Ken Stark Interview

Ken was born in the Canadian prairies, but has called Vancouver home for most of his life. He was raised on a steady diet of science fiction and disaster movies, so it seems right that his first published novel be about the zombie apocalypse. In his spare time, Ken tries to paint like Bob Ross and play poker like Doyle Brunson, but results suggest that he might have got it all backwards.

What inspired you to write?
I wish I could come up with a specific moment, but I don't remember a time when I wasn't making up stories in my head or jotting them down on paper. The 60s were a golden age of weirdness, what with guys like Serling, Kubrick and Hitchcock running the show. Throw in a nightly dose of mayhem from Vietnam, a bit of good old-fashioned societal upheaval and little gem called Mutual Assured Destruction, and somewhere out of that mix, an overactive imagination was born.

Was your inspiration sudden, or did it take time?
The inspiration was always there, but the talent was severely lacking, at least in my younger years. It didn't take too many rejection slips from publishers to leave a bad taste in my mouth, so for the next 30-plus years, I wrote only for myself. Then the time came when I finally felt confident enough to try it again, and what do you know, success! but I'm glad I waited. When I reread what I wrote even ten years ago, there's nothing there I'd want anyone to see.

Did you use an outline, or just write your story from start to finish?
I have a clear idea in my mind of the story I want to tell, but I don't write a detailed outline. I find that the story flows far more organically without one, and quite frankly, adhering to a rigid outline makes writing seem too much like work. And after a lifetime of punching a clock, the last thing I want is to make the thing that I enjoy most in life seem like work.

Do you work alone, or get encouragement from family and friends?
I work alone, but I'm not above using my friends and family quite shamelessly. Most often, I'll just slip something into a conversation to see what kind of response it elicits and take it from there, but I have at least one friend who is always anxious to read my latest work and isn't afraid to rip my heart out and stomp it into the ground if it isn't good enough. And honestly, that's the best kind of friend a writer can have.

What was the most difficult part of writing your book?
Editing. Definitely, the editing. We all know that if a passage doesn't advance the story or explain a character's motivation, it has no place in the book, but it's tough to let things go. That passage might represent weeks of labour and fine-tuning, agonizing over every word and every comma. But as heart-rending as it is, if it has to come out, it has to come out.

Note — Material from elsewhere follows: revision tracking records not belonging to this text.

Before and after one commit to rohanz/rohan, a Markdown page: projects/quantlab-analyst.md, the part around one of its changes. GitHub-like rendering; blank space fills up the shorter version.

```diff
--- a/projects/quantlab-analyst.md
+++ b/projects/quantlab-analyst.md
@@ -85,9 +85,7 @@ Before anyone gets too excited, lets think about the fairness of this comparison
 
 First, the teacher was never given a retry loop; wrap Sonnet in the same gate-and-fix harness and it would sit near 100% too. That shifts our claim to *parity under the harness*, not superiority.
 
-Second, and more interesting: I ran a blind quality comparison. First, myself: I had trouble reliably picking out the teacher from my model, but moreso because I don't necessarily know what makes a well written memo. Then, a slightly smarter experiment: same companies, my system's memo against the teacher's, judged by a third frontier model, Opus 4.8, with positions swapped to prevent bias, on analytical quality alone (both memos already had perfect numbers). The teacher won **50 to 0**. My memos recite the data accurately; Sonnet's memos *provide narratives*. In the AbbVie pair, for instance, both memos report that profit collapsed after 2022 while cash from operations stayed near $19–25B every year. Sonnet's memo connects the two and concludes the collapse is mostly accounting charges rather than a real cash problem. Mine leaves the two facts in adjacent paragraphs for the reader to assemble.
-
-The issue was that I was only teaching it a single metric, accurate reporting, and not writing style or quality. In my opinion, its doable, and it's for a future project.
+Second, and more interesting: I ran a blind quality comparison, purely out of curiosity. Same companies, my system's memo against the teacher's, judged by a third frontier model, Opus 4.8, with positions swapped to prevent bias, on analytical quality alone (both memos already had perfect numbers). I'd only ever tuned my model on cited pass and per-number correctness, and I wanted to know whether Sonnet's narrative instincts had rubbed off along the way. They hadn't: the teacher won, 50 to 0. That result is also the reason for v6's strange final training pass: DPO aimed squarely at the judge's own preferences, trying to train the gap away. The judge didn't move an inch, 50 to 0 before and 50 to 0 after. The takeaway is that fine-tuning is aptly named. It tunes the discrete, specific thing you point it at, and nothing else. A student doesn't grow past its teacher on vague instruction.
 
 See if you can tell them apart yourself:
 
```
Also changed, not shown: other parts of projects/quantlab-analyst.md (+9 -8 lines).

What was the most enjoyable aspect of writing your book?
I love that moment when a character refuses to say what I want them to say, or do what I want them to do. It means that I've done something right, so yay for me, but it's also the moment when I begin to truly enjoy spending time with that character. From that point on, I can't wait to dispense with reality and get back into that other world.

After the book was published, were you changed?
I wasn't changed as a person, but knowing that someone thought my scribblings were good enough to put their money behind made decades of self-doubt vanish in an instant. Instead of being a guy who liked to write, I could finally call myself a writer.

Have you received any awards for your book(s)?
Not yet, but that is so far down the list of concerns that it doesn't even register. Sure, I'd love the bragging rights, but I can't even begin to imagine anyone thinking that my humble offerings might be the best of their genre. If Stephen King is the literary equivalent to a Big Mac and fries, I'd be quite happy being the day-old McNugget wedged behind the deep fryer.

Are you working on a new book at the moment?
I have a pet project called Arcadia Falls that's been forced to the back burner for far too long, so I'm going to focus on giving it one final polish, then I'll probably jump right back into the Stage 3 world to see what Mack and Mace have been up to.

What strategies do you use to deal with criticism?
I wish I could say that I don't care what anyone thinks of me or my writing, but that would be a lie. Of course, I want everyone to cherish every single word I put to paper. Every writer does. But I know that everything happens on a bell curve, so for everyone who loves my work, there's someone else who'll hate it. I actually had my very first horrible review just recently, and far from being dissuaded, I saw it as a rite of passage. All I could think was that someone was passionate enough about what I wrote to take the time to publicly despise it.

Favorite book?
The Complete Sherlock Holmes. I could probably recite most of it by heart, but it's always nice to spend time with an old friend.

What’s something about you that would surprise us?
I'm quite an avid painter, and far from the ghosts and ghouls and creepy things one might expect, I paint mostly landscapes. Meadows, flowers, ocean waves, sea turtles….. Not a zombie in the bunch! At least not yet….